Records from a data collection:
--- START ---

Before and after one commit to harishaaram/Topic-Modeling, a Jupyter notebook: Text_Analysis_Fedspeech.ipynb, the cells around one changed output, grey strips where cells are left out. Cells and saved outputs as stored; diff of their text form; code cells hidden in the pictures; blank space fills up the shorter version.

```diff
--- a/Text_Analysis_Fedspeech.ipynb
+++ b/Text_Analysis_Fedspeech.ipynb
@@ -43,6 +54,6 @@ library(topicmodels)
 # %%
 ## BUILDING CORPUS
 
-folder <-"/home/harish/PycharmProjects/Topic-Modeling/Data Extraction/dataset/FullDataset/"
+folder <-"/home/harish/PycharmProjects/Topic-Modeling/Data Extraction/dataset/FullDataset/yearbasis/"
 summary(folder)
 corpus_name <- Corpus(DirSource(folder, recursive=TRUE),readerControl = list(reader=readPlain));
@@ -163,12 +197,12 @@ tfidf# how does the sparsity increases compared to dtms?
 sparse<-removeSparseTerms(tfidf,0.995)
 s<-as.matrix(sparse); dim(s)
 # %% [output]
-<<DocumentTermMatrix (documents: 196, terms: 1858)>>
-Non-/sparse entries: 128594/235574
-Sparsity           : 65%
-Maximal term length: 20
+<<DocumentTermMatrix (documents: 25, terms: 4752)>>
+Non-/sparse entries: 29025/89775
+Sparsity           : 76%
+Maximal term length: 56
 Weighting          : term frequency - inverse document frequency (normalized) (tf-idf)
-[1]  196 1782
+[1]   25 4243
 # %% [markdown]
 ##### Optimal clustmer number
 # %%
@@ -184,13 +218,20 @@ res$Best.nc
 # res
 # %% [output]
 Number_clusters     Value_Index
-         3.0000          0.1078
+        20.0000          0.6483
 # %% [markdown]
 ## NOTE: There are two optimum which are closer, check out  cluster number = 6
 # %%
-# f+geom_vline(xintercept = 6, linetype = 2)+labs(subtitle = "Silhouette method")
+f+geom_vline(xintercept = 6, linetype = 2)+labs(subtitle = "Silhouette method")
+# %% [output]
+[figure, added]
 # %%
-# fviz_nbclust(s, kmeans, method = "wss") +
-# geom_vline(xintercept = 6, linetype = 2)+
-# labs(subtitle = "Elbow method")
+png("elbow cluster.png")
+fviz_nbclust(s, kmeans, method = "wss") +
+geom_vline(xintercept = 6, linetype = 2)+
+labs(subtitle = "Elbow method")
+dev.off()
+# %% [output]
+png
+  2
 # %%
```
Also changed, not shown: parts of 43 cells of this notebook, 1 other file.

--- END ---
--- START ---

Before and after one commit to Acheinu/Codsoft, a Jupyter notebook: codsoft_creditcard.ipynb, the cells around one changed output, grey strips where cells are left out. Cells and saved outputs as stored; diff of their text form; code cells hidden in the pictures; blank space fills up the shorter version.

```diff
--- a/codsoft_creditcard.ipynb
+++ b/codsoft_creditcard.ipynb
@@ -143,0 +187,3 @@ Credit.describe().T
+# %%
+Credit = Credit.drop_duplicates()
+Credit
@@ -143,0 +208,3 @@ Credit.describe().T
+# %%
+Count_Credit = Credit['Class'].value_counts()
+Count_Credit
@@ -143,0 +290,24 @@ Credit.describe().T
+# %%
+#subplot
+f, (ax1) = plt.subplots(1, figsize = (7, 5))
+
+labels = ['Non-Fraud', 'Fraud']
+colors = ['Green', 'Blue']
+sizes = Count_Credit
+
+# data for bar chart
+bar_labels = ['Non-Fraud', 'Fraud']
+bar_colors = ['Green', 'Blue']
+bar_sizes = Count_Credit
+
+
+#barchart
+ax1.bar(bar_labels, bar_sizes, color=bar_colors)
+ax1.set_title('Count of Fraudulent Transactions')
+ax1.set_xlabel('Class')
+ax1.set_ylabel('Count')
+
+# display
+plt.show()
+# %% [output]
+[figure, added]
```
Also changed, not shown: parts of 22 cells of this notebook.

--- END ---

■ **AIM OF THE EXERCISE**
For this exercise, copy every line of the data that holds "method".

■ **EXPECTED ANSWER**
-# f+geom_vline(xintercept = 6, linetype = 2)+labs(subtitle = "Silhouette method")
+f+geom_vline(xintercept = 6, linetype = 2)+labs(subtitle = "Silhouette method")
-# fviz_nbclust(s, kmeans, method = "wss") +
-# labs(subtitle = "Elbow method")
+fviz_nbclust(s, kmeans, method = "wss") +
+labs(subtitle = "Elbow method")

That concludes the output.